::: Records shown

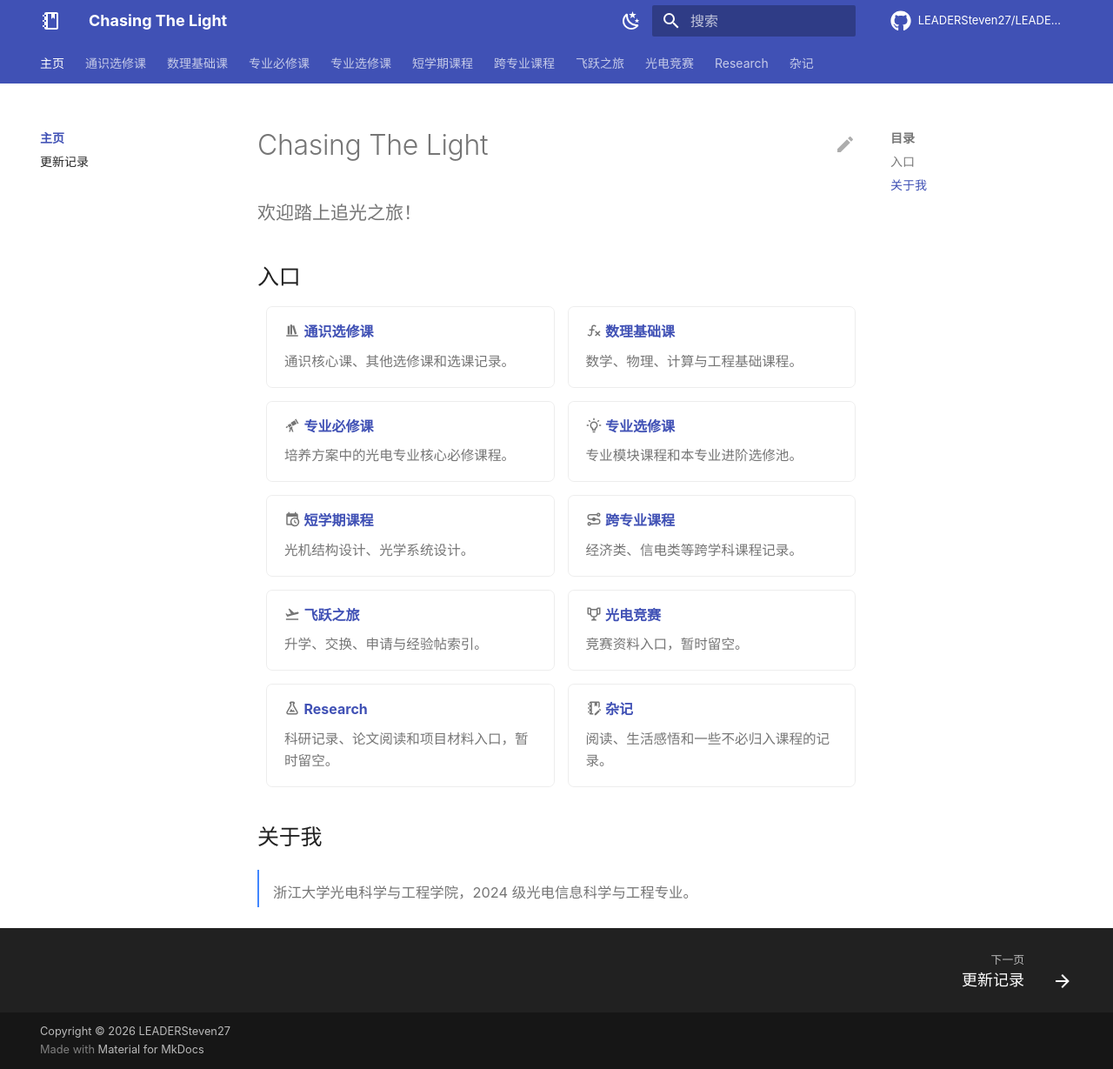
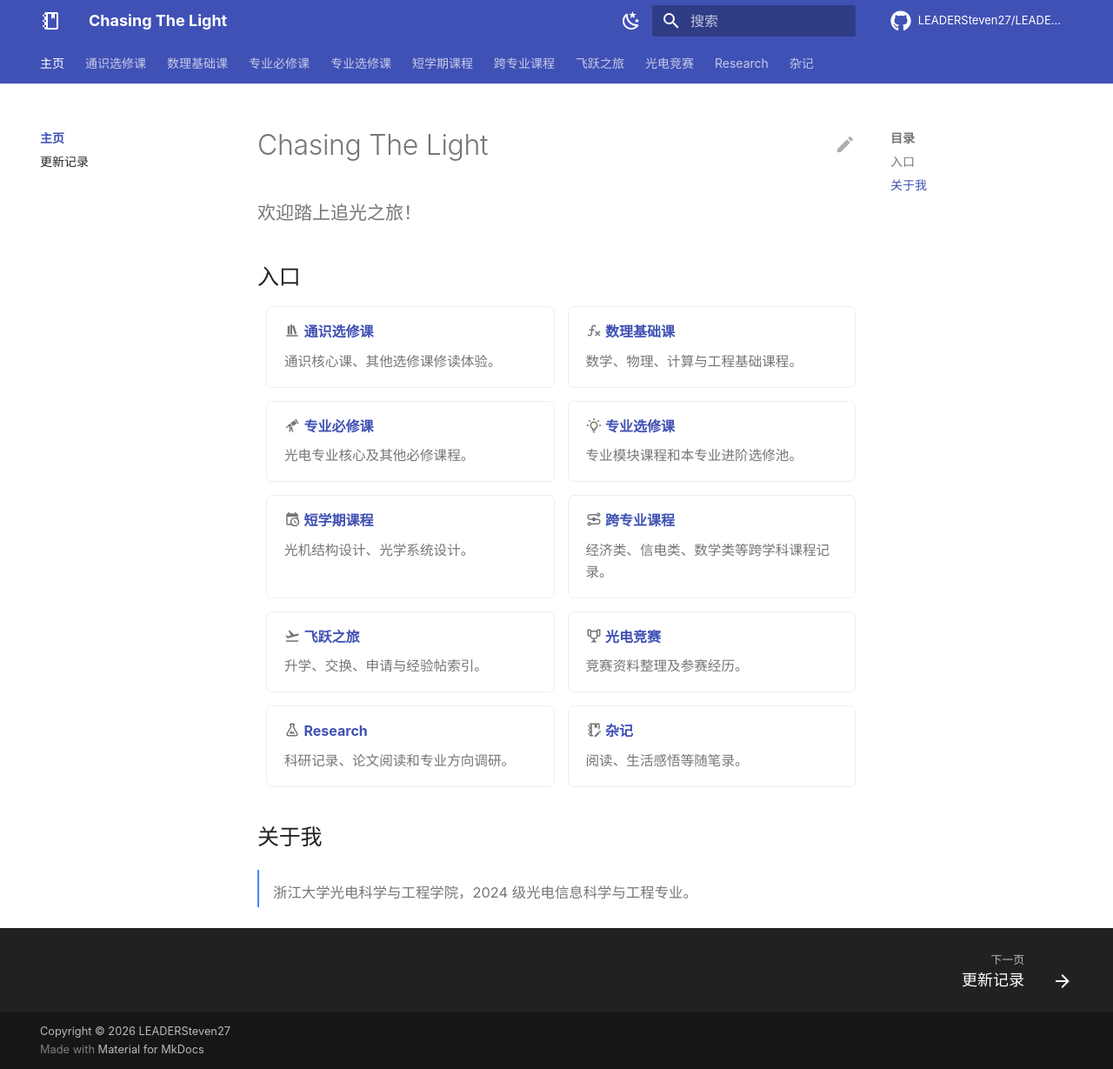
Before and after one commit to LEADERSteven27/LEADERSteven27.github.io, an MkDocs documentation site: the page built from docs/index.md, in a window 1280 px wide and 1229 px high. Shown: the whole window at 87% size. Built offline with MkDocs 1.6.1 and Material for MkDocs 9.7.7, drawn with Linux system fonts in a browser that asks for light colours; comment, search, counter and statistics services are not loaded.

Commit message:
Update homepage entry descriptions

```diff
--- a/docs/index.md
+++ b/docs/index.md
@@ -12,7 +12,7 @@ home: true
 
 -   :material-bookshelf: **[通识选修课](general_education/index.md)**
 
-    <span class="card-desc">通识核心课、其他选修课和选课记录。</span>
+    <span class="card-desc">通识核心课、其他选修课修读体验。</span>
 
 -   :material-function-variant: **[数理基础课](foundations/index.md)**
 
@@ -20,7 +20,7 @@ home: true
 
 -   :material-telescope: **[专业必修课](required/index.md)**
 
-    <span class="card-desc">培养方案中的光电专业核心必修课程。</span>
+    <span class="card-desc">光电专业核心及其他必修课程。</span>
 
 -   :material-lightbulb-on-outline: **[专业选修课](electives/index.md)**
 
@@ -32,7 +32,7 @@ home: true
 
 -   :material-transit-connection-variant: **[跨专业课程](cross_major/index.md)**
 
-    <span class="card-desc">经济类、信电类等跨学科课程记录。</span>
+    <span class="card-desc">经济类、信电类、数学类等跨学科课程记录。</span>
 
 -   :material-airplane-takeoff: **[飞跃之旅](journey/index.md)**
 
@@ -40,15 +40,15 @@ home: true
 
 -   :material-trophy-outline: **[光电竞赛](competitions/index.md)**
 
-    <span class="card-desc">竞赛资料入口，暂时留空。</span>
+    <span class="card-desc">竞赛资料整理及参赛经历。</span>
 
 -   :material-flask-outline: **[Research](research/index.md)**
 
-    <span class="card-desc">科研记录、论文阅读和项目材料入口，暂时留空。</span>
+    <span class="card-desc">科研记录、论文阅读和专业方向调研。</span>
 
 -   :material-notebook-edit-outline: **[杂记](miscellany/index.md)**
 
-    <span class="card-desc">阅读、生活感悟和一些不必归入课程的记录。</span>
+    <span class="card-desc">阅读、生活感悟等随笔录。</span>
 
 </div>
 
```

::::::

Brief:
Search the data above for the string "outline". Report every line where it is found.

Task answer:
 -   :material-lightbulb-on-outline: **[专业选修课](electives/index.md)**
 -   :material-trophy-outline: **[光电竞赛](competitions/index.md)**
 -   :material-flask-outline: **[Research](research/index.md)**
 -   :material-notebook-edit-outline: **[杂记](miscellany/index.md)**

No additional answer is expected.